Task brief: Find the lines of data that contain the string "changed", then list them.

Source records:
--- START ---

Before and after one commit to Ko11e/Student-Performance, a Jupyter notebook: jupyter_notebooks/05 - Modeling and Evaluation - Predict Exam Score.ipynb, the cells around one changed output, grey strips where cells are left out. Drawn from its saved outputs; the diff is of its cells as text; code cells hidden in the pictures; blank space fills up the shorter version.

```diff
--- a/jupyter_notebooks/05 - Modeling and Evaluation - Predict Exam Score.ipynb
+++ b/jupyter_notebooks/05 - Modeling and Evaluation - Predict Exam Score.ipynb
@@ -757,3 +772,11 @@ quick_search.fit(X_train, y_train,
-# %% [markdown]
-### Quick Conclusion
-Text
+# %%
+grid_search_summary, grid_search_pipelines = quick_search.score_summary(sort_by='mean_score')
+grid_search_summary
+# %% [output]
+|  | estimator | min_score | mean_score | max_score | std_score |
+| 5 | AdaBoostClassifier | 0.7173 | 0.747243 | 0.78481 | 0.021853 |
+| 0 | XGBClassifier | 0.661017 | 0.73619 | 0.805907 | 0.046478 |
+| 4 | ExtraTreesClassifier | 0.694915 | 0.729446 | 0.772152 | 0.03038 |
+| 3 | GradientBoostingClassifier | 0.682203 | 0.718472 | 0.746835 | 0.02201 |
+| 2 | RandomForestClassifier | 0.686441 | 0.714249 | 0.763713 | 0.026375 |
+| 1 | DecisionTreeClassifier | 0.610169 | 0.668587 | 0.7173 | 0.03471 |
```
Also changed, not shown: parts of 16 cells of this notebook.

--- END ---

Task solution:
Before and after one commit to Ko11e/Student-Performance, a Jupyter notebook: jupyter_notebooks/05 - Modeling and Evaluation - Predict Exam Score.ipynb, the cells around one changed output, grey strips where cells are left out. Drawn from its saved outputs; the diff is of its cells as text; code cells hidden in the pictures; blank space fills up the shorter version.
Also changed, not shown: parts of 16 cells of this notebook.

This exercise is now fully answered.